Story highlights

  • Americans don't think tying Obamacare to debt ceiling hike a good idea, CNN/ORC poll
  • Nation's ability to borrow more money to pay its bills expires in mid-October
  • Survey indicates a majority of the public would blame Republicans if debt ceiling not increased
  • President Barack Obama said he will not negotiate with Congress on debt ceiling

Surveys indicate that most Americans didn't think shutting down the government in an attempt to dismantle the new health care law was a good idea.

They apparently feel the same way about blocking an increase in the nation's debt ceiling to stop Obamacare, according to a new national poll released on Wednesday.

A CNN/ORC International survey also indicates that a majority of the public would point fingers at Republicans in Congress if the nation's ability to borrow more money is not increased.

With the federal government shut down due to a bitter partisan standoff over spending and the Affordable Care Act, an even more chilling deadline is approaching.

The government faces a debt ceiling crunch around October 17, when it expects to run out of options to keep below the legal cap on federal borrowing.

Congressional Republicans have signaled they want to use this issue to again go after Obamacare, which would set up a new fight with Senate Democrats and Obama, who says he won't negotiate.

According to the poll, 56% of Americans said it would be a bad thing if the debt ceiling was not raised, with 38% saying it would be a good thing for the country.

By a 51% to 43% margin, the public said it is more important to raise the debt ceiling than to delay Obamacare.

A larger majority, 64% to 27%, in a Quinnipiac University survey released Tuesday said they opposed blocking an increase in the debt ceiling as a way to dismantle the health care law.

If the debt ceiling is not raised, just over half of those questioned in the CNN poll, 53%, said congressional Republicans would be more responsible rather than Obama, with 31% pointing more fingers at the president.

Those numbers are little changed from July 2011, the last time Obama and Congress fought over the debt ceiling, which was eventually raised.

As with the battle over the government shutdown, the poll indicated that Democrats and Republicans don't see eye to eye over raising the debt ceiling.

"Most Republicans think that it would be a good thing for the country if the debt ceiling is not raised, but only 18% of Democrats agree," said CNN Polling Director Keating Holland. "Among most other major demographics groups, failure to raise the debt ceiling is seen as a bad thing."

"You have bipartisan consensus among economists that not raising the debt ceiling would be a disaster, but politically you have a divide.

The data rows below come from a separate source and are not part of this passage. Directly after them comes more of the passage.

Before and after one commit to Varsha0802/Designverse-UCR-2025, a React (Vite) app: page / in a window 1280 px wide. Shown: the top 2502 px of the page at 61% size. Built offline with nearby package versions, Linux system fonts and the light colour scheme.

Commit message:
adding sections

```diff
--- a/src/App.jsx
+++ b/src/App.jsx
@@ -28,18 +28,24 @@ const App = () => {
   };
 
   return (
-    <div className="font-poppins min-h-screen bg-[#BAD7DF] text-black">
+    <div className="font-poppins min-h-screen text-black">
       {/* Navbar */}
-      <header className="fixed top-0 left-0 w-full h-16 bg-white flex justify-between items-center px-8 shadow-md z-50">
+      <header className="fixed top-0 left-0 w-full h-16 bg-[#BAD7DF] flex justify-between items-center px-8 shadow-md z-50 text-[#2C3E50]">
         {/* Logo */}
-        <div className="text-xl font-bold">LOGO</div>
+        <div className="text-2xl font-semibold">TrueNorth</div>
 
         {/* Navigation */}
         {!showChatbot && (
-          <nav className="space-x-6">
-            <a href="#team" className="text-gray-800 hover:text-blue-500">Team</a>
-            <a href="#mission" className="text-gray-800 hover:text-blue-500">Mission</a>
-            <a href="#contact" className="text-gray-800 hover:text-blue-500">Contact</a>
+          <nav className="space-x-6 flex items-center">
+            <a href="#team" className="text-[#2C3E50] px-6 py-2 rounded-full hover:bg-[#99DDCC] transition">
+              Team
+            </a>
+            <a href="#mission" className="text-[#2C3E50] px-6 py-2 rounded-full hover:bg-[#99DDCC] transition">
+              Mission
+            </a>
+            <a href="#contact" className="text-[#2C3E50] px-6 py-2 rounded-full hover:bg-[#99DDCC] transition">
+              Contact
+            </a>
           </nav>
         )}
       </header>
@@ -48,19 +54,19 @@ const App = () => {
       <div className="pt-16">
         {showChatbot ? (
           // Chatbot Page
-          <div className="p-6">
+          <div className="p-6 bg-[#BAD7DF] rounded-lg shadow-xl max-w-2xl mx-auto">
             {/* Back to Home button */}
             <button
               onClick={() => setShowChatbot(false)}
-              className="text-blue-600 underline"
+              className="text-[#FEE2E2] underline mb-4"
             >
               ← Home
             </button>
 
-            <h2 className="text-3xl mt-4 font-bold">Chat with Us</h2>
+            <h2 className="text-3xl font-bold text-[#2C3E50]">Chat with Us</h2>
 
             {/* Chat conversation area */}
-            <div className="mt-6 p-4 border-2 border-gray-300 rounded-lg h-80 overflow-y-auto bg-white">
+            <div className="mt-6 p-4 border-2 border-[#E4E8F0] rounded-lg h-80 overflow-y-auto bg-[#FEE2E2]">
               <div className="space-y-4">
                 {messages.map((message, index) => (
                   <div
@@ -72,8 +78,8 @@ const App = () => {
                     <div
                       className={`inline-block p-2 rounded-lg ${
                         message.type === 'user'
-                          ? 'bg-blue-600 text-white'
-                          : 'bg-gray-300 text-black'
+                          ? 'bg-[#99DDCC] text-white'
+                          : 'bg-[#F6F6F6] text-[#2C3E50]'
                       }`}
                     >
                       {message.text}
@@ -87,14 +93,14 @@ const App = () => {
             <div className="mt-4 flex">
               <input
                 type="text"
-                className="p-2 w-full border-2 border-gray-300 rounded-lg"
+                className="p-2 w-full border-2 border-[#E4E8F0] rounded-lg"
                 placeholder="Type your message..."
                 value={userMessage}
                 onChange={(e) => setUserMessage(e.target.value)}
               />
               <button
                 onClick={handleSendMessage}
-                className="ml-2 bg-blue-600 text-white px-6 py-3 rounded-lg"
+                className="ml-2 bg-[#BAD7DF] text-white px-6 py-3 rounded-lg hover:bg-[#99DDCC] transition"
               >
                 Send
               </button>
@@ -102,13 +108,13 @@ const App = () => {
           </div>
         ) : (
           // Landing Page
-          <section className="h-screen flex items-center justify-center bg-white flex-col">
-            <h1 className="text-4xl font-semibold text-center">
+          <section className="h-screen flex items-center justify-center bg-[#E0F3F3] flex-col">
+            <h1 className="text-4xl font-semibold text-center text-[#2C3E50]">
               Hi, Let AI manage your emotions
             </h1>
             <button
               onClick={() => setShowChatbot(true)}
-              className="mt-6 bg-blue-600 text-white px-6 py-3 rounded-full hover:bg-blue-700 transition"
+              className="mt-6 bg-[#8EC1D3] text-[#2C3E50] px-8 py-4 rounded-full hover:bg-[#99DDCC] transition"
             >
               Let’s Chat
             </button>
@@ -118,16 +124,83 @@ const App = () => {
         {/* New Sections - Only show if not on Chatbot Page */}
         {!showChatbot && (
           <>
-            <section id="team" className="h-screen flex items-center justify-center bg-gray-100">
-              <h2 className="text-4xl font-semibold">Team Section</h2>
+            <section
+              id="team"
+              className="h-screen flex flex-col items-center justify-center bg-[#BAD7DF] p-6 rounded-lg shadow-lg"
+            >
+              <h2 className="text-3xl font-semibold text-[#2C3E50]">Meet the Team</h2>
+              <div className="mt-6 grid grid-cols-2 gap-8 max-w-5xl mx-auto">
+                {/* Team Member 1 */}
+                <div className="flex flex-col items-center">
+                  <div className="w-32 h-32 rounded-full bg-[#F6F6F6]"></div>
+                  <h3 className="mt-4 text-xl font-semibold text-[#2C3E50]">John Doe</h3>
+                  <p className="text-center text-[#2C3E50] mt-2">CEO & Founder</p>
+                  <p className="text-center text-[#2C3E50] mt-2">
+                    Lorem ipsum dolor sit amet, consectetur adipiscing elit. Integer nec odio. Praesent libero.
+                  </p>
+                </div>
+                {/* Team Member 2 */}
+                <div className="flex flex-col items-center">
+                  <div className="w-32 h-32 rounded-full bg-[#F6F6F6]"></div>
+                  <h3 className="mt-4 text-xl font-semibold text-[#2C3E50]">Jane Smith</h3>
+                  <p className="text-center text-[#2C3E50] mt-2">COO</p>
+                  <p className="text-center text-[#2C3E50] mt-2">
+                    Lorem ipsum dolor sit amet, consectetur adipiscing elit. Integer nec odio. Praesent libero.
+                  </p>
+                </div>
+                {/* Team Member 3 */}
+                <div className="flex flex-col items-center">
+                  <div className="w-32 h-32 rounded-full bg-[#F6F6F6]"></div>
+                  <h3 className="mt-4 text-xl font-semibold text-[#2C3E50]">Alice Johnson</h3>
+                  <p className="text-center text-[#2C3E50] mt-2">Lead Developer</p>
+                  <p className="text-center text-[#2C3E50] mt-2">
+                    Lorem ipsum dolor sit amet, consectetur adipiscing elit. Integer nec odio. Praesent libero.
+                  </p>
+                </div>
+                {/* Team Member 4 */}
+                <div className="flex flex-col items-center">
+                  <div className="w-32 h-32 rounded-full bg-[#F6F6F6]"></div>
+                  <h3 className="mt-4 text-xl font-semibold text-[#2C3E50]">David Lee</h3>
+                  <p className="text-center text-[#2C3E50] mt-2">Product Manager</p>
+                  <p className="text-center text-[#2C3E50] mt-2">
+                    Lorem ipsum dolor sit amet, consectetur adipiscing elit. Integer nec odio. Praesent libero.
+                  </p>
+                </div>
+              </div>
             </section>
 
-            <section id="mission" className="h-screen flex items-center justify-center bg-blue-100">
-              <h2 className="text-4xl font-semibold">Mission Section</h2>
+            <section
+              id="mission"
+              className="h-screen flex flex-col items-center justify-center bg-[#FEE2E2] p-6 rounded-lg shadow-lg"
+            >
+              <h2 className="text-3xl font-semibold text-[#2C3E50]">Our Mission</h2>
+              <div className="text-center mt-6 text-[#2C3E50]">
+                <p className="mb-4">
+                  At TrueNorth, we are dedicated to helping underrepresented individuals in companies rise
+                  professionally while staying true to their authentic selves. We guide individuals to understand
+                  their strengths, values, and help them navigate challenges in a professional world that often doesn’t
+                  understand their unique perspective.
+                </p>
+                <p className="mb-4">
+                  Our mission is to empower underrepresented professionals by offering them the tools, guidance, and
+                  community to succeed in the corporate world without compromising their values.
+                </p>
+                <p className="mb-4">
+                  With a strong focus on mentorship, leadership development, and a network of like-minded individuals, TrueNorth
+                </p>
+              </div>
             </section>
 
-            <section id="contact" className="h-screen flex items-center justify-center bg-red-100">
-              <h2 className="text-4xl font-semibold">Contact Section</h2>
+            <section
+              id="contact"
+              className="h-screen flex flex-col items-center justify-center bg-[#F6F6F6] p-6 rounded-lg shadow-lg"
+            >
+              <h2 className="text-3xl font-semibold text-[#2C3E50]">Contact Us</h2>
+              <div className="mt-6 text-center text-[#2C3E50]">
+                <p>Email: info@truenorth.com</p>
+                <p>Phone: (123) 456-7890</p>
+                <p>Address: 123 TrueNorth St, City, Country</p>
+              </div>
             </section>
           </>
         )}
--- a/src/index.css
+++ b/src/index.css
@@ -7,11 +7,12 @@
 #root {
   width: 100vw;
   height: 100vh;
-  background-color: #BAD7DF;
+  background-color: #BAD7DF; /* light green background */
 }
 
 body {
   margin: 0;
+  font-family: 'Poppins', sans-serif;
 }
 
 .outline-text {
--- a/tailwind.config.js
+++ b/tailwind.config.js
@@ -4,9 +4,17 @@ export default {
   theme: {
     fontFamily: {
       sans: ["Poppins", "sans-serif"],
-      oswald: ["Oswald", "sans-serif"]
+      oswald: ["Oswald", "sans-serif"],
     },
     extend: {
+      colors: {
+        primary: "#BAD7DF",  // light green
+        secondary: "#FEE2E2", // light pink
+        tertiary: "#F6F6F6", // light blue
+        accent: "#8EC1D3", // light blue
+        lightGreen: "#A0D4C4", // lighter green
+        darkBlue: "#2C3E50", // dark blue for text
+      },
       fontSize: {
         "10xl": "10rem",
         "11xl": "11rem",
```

Yes, more people say raise the debt ceiling and fight the health care debate somewhere else, but you have Republican lawmakers going home, most of them to safe Republican districts. And they're being told by many of their constituents not to worry about it ,' you don't have to raise the debt ceiling'," CNN Chief National Correspondent John King said.

The survey also indicates independents are split.

"Here's a sales problem for the president. Even among independents, a pretty even divide on whether raising the debt ceiling is a good or bad thing," King added.

The poll was conducted for CNN by ORC International September 27-29, with 803 adults nationwide questioned by telephone. The survey's overall sampling error is plus or minus 3.5 percentage points.

What do you think? Here's your chance to weigh in below.

Which do you think is more important for Congress to do?

Raising the debt ceiling to make sure the government has enough money to pay its debts

Delaying the date on which major provisions in the new health care law will take effect

Or are both equally important?